• WHAT NEEDS TO BE DONE
Show, from the entries below, every line in which "pathology" appears.

(Change detection data)
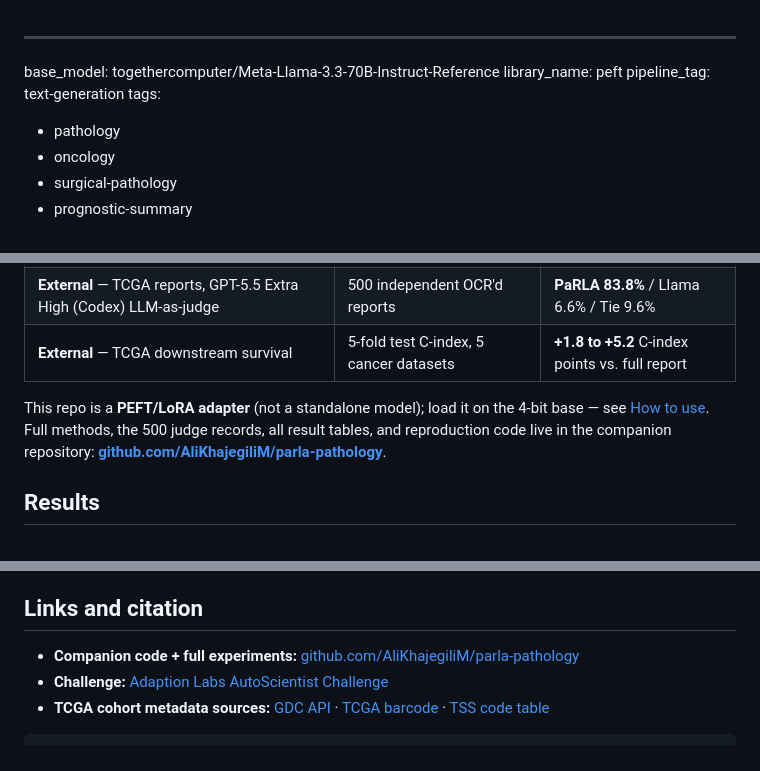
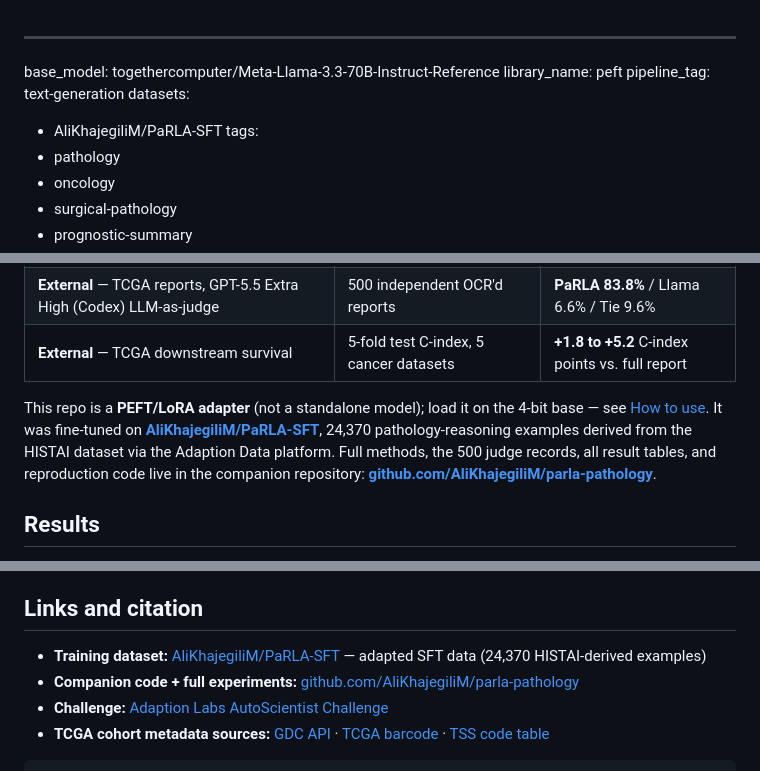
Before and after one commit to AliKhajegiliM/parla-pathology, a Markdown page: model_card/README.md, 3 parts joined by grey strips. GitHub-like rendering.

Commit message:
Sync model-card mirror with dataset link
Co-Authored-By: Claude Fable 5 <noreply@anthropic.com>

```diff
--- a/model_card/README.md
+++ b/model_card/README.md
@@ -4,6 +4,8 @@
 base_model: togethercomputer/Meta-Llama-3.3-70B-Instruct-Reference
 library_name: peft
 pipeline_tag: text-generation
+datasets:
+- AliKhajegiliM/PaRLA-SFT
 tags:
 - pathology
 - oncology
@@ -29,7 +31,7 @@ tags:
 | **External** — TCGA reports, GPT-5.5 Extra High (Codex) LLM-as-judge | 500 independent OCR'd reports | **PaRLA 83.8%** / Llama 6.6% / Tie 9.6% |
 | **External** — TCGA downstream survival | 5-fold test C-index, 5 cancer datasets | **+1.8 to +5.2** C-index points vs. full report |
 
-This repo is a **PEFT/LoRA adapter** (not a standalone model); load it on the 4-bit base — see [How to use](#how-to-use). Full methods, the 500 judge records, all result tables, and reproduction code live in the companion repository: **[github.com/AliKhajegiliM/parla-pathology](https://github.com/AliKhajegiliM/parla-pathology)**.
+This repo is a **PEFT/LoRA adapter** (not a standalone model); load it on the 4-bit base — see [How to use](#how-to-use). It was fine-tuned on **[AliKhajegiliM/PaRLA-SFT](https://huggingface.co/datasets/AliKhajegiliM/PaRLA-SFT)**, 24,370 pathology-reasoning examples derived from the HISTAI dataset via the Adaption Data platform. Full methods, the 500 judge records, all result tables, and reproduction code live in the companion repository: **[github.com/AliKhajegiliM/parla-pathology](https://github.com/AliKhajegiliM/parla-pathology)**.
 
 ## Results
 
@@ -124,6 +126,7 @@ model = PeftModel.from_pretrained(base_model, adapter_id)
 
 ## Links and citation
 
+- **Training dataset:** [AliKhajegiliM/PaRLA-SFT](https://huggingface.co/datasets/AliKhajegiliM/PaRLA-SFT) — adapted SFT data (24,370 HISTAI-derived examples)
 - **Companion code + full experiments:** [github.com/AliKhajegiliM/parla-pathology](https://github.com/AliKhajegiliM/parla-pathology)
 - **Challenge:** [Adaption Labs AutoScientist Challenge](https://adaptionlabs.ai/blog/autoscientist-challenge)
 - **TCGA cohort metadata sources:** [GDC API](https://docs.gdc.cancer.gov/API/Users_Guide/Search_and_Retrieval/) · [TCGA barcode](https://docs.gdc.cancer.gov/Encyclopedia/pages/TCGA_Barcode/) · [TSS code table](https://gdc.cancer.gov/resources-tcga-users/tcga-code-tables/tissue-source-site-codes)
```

• RESULT FOR THIS TASK
Before and after one commit to AliKhajegiliM/parla-pathology, a Markdown page: model_card/README.md, 3 parts joined by grey strips. GitHub-like rendering.
 - pathology
-This repo is a **PEFT/LoRA adapter** (not a standalone model); load it on the 4-bit base — see [How to use](#how-to-use). Full methods, the 500 judge records, all result tables, and reproduction code live in the companion repository: **[github.com/AliKhajegiliM/parla-pathology](https://github.com/AliKhajegiliM/parla-pathology)**.
+This repo is a **PEFT/LoRA adapter** (not a standalone model); load it on the 4-bit base — see [How to use](#how-to-use). It was fine-tuned on **[AliKhajegiliM/PaRLA-SFT](https://huggingface.co/datasets/AliKhajegiliM/PaRLA-SFT)**, 24,370 pathology-reasoning examples derived from the HISTAI dataset via the Adaption Data platform. Full methods, the 500 judge records, all result tables, and reproduction code live in the companion repository: **[github.com/AliKhajegiliM/parla-pathology](https://github.com/AliKhajegiliM/parla-pathology)**.
 - **Companion code + full experiments:** [github.com/AliKhajegiliM/parla-pathology](https://github.com/AliKhajegiliM/parla-pathology)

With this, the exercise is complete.